## AVAILABLE DATA
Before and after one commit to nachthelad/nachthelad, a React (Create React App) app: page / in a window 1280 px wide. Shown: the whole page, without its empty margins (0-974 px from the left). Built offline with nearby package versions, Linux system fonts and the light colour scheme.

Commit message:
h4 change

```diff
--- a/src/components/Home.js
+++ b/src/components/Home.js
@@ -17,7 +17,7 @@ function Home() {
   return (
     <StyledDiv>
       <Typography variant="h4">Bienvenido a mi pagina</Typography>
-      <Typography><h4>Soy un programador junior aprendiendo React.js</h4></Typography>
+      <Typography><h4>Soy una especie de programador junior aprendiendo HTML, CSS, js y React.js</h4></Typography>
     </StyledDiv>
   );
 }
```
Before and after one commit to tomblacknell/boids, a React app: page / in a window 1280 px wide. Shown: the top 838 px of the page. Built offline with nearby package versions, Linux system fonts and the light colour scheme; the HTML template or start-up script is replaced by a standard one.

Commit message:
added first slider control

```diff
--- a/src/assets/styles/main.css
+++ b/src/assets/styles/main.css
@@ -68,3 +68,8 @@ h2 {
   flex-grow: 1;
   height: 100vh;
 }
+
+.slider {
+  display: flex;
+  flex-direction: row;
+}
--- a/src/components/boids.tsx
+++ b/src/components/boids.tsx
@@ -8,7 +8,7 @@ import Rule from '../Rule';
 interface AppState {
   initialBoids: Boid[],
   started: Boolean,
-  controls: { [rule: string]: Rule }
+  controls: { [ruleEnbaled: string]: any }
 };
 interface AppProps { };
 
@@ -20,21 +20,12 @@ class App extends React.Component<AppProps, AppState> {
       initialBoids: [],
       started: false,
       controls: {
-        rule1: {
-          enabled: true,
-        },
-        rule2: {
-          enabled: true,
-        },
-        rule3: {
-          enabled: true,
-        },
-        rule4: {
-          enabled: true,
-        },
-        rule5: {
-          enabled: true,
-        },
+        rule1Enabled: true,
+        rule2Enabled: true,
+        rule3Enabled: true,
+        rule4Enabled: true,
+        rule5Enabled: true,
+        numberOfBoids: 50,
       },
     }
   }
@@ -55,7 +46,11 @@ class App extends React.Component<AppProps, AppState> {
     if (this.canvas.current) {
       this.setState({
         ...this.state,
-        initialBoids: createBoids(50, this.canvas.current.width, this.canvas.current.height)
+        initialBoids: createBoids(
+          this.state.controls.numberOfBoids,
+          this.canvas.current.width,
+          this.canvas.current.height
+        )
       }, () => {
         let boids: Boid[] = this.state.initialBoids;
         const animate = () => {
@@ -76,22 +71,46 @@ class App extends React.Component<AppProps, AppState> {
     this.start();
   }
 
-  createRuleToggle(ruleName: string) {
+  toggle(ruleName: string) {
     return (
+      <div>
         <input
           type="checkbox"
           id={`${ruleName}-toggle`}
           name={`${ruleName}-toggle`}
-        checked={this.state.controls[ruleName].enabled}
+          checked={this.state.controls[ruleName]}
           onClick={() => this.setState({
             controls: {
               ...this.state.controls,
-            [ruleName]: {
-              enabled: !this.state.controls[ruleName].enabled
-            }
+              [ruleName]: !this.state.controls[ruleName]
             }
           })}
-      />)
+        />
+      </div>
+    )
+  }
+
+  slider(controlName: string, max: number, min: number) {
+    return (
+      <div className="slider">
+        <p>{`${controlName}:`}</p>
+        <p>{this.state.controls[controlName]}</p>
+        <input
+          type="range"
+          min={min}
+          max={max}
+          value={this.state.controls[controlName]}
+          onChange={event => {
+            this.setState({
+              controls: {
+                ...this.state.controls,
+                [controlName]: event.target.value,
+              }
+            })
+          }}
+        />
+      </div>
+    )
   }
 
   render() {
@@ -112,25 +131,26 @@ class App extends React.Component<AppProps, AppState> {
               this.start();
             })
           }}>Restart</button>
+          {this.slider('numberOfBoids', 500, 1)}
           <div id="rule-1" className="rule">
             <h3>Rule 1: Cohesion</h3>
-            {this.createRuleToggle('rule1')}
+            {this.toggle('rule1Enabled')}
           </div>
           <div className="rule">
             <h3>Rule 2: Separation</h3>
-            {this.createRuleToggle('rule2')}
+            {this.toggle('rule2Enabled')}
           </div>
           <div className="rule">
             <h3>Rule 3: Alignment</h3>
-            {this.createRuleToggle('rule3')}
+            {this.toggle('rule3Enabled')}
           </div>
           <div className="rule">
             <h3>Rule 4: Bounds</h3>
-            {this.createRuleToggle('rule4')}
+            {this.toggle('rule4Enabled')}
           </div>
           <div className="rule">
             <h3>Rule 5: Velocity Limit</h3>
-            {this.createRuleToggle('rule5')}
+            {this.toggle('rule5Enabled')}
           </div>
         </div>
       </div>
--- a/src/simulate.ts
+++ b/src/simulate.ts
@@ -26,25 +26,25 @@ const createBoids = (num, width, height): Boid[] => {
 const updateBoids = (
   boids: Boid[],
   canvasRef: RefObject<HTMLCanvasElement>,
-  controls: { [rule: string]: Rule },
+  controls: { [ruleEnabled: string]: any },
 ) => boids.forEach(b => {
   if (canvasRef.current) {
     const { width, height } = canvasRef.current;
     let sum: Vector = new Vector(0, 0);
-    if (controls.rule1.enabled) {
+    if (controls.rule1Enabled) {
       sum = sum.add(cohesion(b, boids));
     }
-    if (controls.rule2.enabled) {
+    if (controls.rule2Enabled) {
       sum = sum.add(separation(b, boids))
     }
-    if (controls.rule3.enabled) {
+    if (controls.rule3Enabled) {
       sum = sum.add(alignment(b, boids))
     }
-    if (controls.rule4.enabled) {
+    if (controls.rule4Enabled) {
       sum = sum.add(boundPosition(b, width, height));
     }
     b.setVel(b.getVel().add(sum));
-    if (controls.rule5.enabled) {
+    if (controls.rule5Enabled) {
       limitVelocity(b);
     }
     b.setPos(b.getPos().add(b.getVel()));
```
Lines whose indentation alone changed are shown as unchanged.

## EXERCISE PROMPT
Among the lines of the preceding data, which ones hold the word "string"? List them.

## ANSWER SECTION
-  controls: { [rule: string]: Rule }
+  controls: { [ruleEnbaled: string]: any }
-  createRuleToggle(ruleName: string) {
+  toggle(ruleName: string) {
+  slider(controlName: string, max: number, min: number) {
-  controls: { [rule: string]: Rule },
+  controls: { [ruleEnabled: string]: any },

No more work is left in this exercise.